Make Fiber Your Business
As spinners, we each sit somewhere along the length of an unending learning curve. There is always more to do or try, more spinning fibers with which to experiment, more spinning techniques to master. We do not spin because there is an end point to our journey, but because the journey itself is pleasurable. As we travel we come to know our own strengths and weaknesses, to improve, to learn, and to refine. This, to me, is the joy of spinning. In the words of Henry David Thoreau, “Do what you love. Know your own bone; gnaw at it, bury it, unearth it, and gnaw it still.”
I love to look back through my finished spinning projects and note the progression of my skills over time. The hat on which I perfected knitting a doubled brim, or the yarn on which I finally got the hang of how to spin with a long draw. Perhaps it’s natural that, as we grow in our skills, the lure of another well-known quote tempts us: “If you do what you love, you’ll never work a day in your life.” Making items for yourself leads to planning projects for handspun gifts, which in turn becomes curiosity about whether you might be able to make a bit of money from all this handspun yarn. In the days of Etsy, Ravelry, farmers markets, and guild sales, it’s easier than ever to turn a fiber hobby into a fiber career.
Making a living, or even supplementing your living, with a hobby may seem like a pipe dream. But I know people who have done it, and you probably do too. I have a high school classmate who went on to found a very successful letterpress paper studio; another friend started making bow ties in her spare time a few years ago and recently quit her day job to sew full time.
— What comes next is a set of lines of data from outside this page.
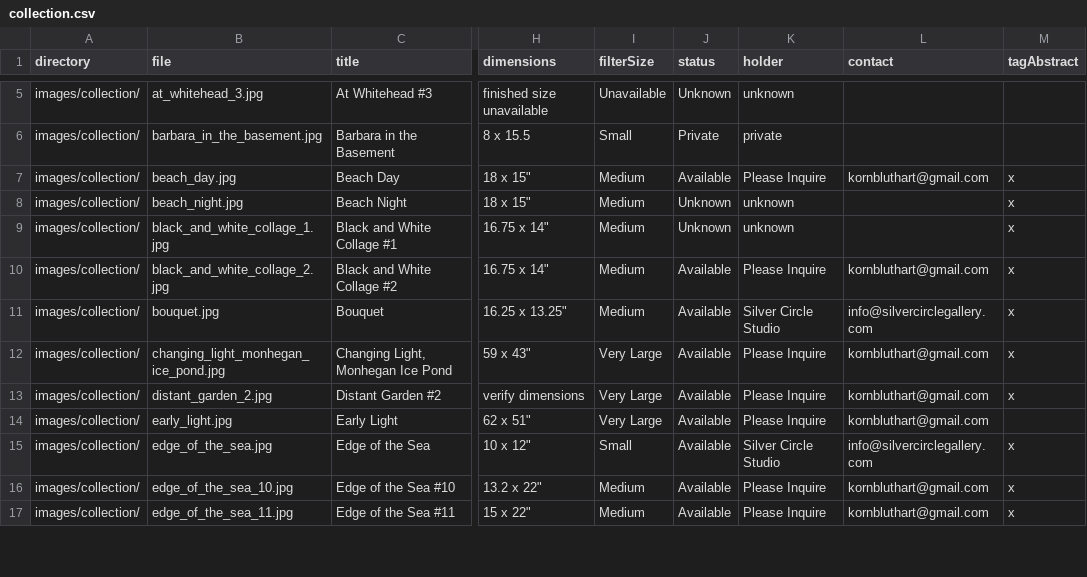
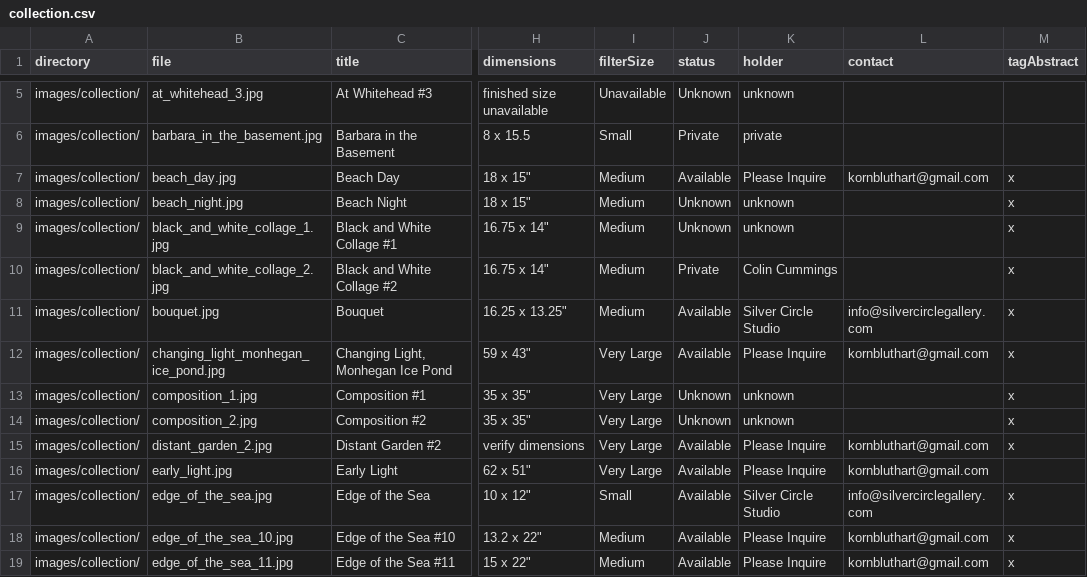
Before and after one commit to colinrobertbrooks/frances-kornbluth, a CSV file: data/collection.csv, drawn as a sheet; only a part is shown, gaps mark what is left out; the diff covers the shown part only; the diff names each change by its address in the sheet, - before the commit and + after, or states it on an @@ line.

Commit message:
add images to collection, add image to bio page, add 1960s image to timeline

```diff
--- a/data/collection.csv
+++ b/data/collection.csv
-J10 (status): Available
+J10 (status): Private
-K10 (holder): Please Inquire
+K10 (holder): Colin Cummings
-L10 (contact): kornbluthart@gmail.com
+L10 (contact): (empty)
@@ row 80 moved to row 13: images/collection/ @@
@@ row 79 moved to row 14: images/collection/ @@
```
Also changed, not shown: 4 added rows, 1 removed row, 2 moved rows and 33 edited cells elsewhere in this file, 13 other files.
Within the fiber world in particular, we are fortunate to have a large community of talented indie fiber producers, spinners, dyers, and pattern designers. They all had to start somewhere.
For most, the journey probably began with a lot of preparation and planning. The path to turning a hobby into a business mirrors the path of spinning itself. Plan, refine, experiment, learn, and refine some more. Take advantage of the resources available from sources and people you trust. Continue to practice and hone your business craft as you would your fiber craft. Gnaw your bone, and the rest will follow.